(27 Posts)
Eleanor04 Sun 03-Jan-16 16:19:28

Was in A & E very recently. Through the flimsy curtain, could hear a patient talking to a doctor about a paracetamol overdose after a row with her partner. She had young kids and was seeing a CPN regularly. Doc said that they'd have to alert the police and that the pysch team would be down. (At that point, she should have been taken into a side room, surely.) The woman seemed unhappy about having prolonged medical treatment which apparently was what was required. I left but, as I was doing so, could see a policeman escorting her through A & E to the exit. She was crying - saying that she'd had enough of 'services' etc.

I found this disturbing. I guess by this stage, she'd decided not to stay in hospital but couldn't someone other than a male police officer deal with this situation, at least to start with? I don't know where the pysch team were but what about a nurse, a midwife if available (if postnatal issues were behind her depression) - an on call MHN?

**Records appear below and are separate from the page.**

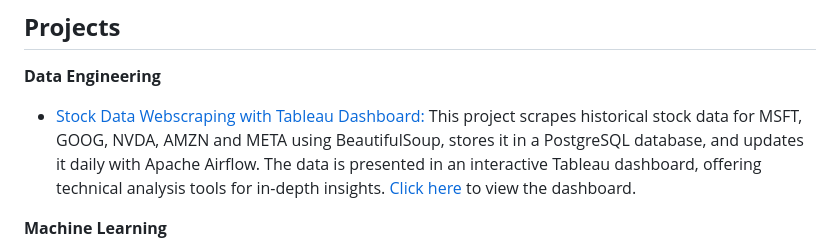
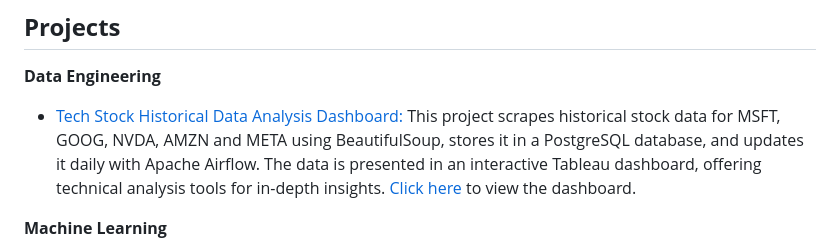
Before and after one commit to RohithVasu/Data-Portfolio, a Markdown page: README.md, the part around the change. Drawn GitHub-style.

```diff
--- a/README.md
+++ b/README.md
@@ -12,7 +12,7 @@
 
 ## **Projects**
 **Data Engineering**
-* [Stock Data Webscraping with Tableau Dashboard:](https://github.com/RohithVasu/Data-Portfolio/tree/main/Data%20Engineering/Stock%20Data) This project scrapes historical stock data for MSFT, GOOG, NVDA, AMZN and META using BeautifulSoup, stores it in a PostgreSQL database, and updates it daily with Apache Airflow. The data is presented in an interactive Tableau dashboard, offering technical analysis tools for in-depth insights. [Click here](https://public.tableau.com/app/profile/rohith7195/viz/StockMarketDashboard_16939563259380/StockMarketDashboard) to view the dashboard.
+* [Tech Stock Historical Data Analysis Dashboard:](https://github.com/RohithVasu/Data-Portfolio/tree/main/Data%20Engineering/Stock%20Data) This project scrapes historical stock data for MSFT, GOOG, NVDA, AMZN and META using BeautifulSoup, stores it in a PostgreSQL database, and updates it daily with Apache Airflow. The data is presented in an interactive Tableau dashboard, offering technical analysis tools for in-depth insights. [Click here](https://public.tableau.com/app/profile/rohith7195/viz/StockMarketDashboard_16939563259380/StockMarketDashboard) to view the dashboard.
 
 **Machine Learning**
 * [Home Loan Default Prediction:](https://github.com/RohithVasu/Data-Portfolio/blob/main/Machine%20Learning/Home%20Loan%20Default%20Prediction.ipynb) Trained and tested three classification models to predict the customers most likely to default home loan and find the best performing model among three.
```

I wanted to rush up to her and tell her about MN, about local support but, very obviously, I couldn't.

Was the hospital correct in saying that in (adult) OD cases, the police must be called in?

whaleshark Sun 03-Jan-16 16:23:50

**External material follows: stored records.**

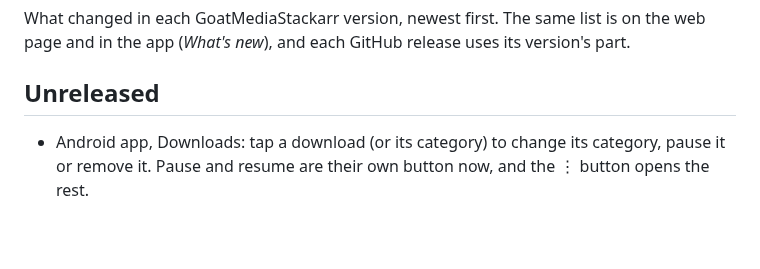
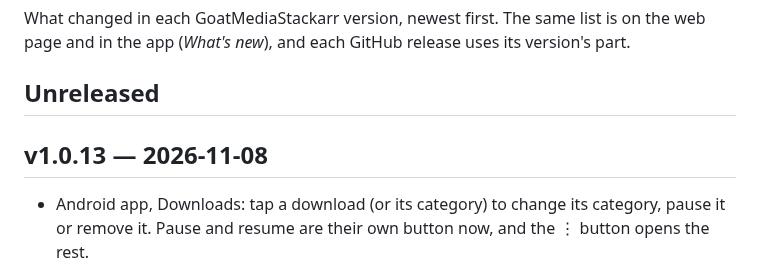
Before and after one commit to bdlnaredi/goatmediastackarr, a Markdown page: CHANGELOG.md, the part around the change. Rendered like a GitHub page; blank space fills up the shorter version.

Commit message:
Changelog: v1.0.13

```diff
--- a/CHANGELOG.md
+++ b/CHANGELOG.md
@@ -3,6 +3,8 @@
 What changed in each GoatMediaStackarr version, newest first. The same list is on the web page and in the app (*What's new*), and each GitHub release uses its version's part.
 
 ## Unreleased
+
+## v1.0.13 — 2026-11-08
 
 - Android app, Downloads: tap a download (or its category) to change its category, pause it or remove it. Pause and resume are their own button now, and the ⋮ button opens the rest.
 - Passkeys in the Android app: *Sign in with a passkey* on the sign-in screen, and Settings → Passkeys to add one with your fingerprint or face (kept by Google Password Manager, Samsung Pass and the like). The same passkey works in the browser at that address. It needs the server's public https address (your Cloudflare address, say): GoatMediaStackarr now serves the /.well-known/assetlinks.json that tells Android the app belongs to it.
```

The police wouldn't have been called about an overdose. There must have been more to it than that. They might have been called if there was a concern for the children, or if there had been DV, but not for an overdose alone.

Eleanor04 Sun 03-Jan-16 16:33:10

I guess these issues were in the doc's mind but I distinctly heard him say that the hospital was legally obliged to call the police in OD cases. Though perhaps, at that point, he didn't want to articulate his other concerns so this was diplomatic. Still, the sight of the young mother being escorted through A and E by a police officer was disturbing.

KittyandTeal Sun 03-Jan-16 16:36:33

Police may have been called if the staff deemed her a threat to herself. They may have 136ed her and have been taking her to a secure unit for help.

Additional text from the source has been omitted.